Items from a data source
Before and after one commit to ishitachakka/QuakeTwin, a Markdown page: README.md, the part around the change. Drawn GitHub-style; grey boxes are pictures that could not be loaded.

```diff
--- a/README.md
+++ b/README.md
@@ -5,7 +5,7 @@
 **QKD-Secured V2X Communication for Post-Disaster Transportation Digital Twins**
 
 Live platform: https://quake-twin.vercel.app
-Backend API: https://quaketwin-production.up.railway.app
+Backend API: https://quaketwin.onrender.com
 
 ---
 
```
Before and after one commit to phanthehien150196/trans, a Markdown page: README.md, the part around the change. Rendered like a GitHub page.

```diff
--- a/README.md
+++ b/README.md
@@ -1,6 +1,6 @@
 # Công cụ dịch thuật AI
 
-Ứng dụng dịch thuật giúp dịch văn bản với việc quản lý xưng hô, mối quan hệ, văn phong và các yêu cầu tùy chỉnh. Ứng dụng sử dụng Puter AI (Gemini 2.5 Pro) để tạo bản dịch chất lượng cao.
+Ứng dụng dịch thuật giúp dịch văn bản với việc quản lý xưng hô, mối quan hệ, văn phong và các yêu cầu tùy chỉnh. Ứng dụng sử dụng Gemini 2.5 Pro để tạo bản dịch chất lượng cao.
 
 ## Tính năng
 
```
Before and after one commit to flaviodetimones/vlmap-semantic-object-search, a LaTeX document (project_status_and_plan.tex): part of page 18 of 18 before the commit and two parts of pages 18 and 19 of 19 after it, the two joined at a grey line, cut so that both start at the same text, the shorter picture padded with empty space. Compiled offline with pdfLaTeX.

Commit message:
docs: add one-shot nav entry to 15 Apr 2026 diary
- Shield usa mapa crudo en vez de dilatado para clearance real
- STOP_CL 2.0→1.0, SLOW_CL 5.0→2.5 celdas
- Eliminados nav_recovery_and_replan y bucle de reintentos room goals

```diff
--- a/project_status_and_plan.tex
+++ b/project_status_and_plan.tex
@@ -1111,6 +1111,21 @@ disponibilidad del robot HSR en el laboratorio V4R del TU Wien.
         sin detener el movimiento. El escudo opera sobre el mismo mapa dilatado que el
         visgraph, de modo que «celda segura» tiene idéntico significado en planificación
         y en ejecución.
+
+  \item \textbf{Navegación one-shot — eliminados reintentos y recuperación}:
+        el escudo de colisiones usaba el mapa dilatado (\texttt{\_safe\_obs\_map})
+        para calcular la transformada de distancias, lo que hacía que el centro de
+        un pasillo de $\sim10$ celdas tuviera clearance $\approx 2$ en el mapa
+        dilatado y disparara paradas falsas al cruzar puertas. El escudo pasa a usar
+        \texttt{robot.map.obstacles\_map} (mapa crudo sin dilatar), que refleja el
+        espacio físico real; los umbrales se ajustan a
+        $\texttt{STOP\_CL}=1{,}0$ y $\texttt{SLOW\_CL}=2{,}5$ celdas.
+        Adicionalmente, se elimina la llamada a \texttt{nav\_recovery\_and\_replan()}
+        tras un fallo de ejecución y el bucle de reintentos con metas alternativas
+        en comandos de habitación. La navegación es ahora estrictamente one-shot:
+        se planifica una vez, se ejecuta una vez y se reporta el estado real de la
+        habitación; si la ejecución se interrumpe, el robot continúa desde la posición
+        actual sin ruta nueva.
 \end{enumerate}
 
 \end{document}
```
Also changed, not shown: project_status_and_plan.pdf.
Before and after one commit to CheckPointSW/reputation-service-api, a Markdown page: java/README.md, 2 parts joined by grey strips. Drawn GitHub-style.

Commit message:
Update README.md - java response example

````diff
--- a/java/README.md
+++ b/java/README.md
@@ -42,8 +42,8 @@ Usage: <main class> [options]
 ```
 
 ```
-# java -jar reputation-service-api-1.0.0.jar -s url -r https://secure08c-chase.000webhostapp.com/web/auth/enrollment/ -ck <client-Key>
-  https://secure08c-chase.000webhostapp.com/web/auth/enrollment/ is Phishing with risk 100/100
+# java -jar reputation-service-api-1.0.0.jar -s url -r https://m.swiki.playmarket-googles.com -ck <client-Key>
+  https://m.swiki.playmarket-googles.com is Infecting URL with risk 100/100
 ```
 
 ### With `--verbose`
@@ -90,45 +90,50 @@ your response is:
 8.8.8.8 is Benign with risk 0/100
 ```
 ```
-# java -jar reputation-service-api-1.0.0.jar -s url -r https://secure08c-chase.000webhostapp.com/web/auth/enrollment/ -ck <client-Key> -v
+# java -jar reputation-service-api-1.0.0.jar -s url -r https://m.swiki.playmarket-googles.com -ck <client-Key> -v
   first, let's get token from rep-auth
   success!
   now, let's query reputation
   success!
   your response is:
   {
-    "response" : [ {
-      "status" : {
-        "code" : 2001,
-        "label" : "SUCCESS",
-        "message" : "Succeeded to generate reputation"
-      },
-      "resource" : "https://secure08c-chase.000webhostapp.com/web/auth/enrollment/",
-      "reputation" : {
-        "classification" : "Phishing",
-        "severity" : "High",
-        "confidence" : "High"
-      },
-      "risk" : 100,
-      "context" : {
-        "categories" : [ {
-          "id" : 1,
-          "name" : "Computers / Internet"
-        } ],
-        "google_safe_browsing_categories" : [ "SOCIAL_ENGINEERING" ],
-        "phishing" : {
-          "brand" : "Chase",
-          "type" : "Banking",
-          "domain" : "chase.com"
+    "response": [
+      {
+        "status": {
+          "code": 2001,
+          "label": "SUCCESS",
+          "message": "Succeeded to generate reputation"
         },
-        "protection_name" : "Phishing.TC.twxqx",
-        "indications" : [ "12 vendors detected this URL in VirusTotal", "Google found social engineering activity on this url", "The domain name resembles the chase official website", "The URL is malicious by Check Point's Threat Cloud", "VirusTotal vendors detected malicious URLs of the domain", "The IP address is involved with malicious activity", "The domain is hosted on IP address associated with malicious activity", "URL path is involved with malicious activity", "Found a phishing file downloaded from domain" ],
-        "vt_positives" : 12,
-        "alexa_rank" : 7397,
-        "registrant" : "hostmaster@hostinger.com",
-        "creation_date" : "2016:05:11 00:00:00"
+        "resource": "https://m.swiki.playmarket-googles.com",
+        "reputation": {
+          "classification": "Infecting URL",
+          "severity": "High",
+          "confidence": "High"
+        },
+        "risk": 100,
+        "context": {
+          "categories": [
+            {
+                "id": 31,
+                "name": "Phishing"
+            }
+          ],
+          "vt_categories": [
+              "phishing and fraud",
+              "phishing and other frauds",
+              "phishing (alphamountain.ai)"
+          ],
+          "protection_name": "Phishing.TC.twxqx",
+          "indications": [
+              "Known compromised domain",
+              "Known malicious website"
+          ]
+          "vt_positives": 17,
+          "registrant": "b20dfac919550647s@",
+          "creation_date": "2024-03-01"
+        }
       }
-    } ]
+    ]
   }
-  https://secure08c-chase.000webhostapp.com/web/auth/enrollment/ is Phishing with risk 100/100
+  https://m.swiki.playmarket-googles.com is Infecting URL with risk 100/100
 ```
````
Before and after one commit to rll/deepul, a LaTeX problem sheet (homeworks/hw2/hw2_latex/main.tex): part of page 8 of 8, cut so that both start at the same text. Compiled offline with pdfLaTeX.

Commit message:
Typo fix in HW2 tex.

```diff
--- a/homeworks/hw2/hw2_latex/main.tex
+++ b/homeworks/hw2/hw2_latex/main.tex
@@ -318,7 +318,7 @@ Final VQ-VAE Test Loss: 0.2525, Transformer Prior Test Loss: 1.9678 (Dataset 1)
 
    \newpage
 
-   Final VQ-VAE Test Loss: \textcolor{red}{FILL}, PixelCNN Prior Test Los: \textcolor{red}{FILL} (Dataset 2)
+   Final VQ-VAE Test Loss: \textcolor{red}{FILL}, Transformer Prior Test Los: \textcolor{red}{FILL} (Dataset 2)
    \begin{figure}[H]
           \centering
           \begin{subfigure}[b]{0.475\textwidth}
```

◆ **EXERCISE DIRECTIONS**
Please find the lines in the data that contain the word "homeworks" and copy them.

◆ **TASK OUTPUT**
Before and after one commit to rll/deepul, a LaTeX problem sheet (homeworks/hw2/hw2_latex/main.tex): part of page 8 of 8, cut so that both start at the same text. Compiled offline with pdfLaTeX.
--- a/homeworks/hw2/hw2_latex/main.tex
+++ b/homeworks/hw2/hw2_latex/main.tex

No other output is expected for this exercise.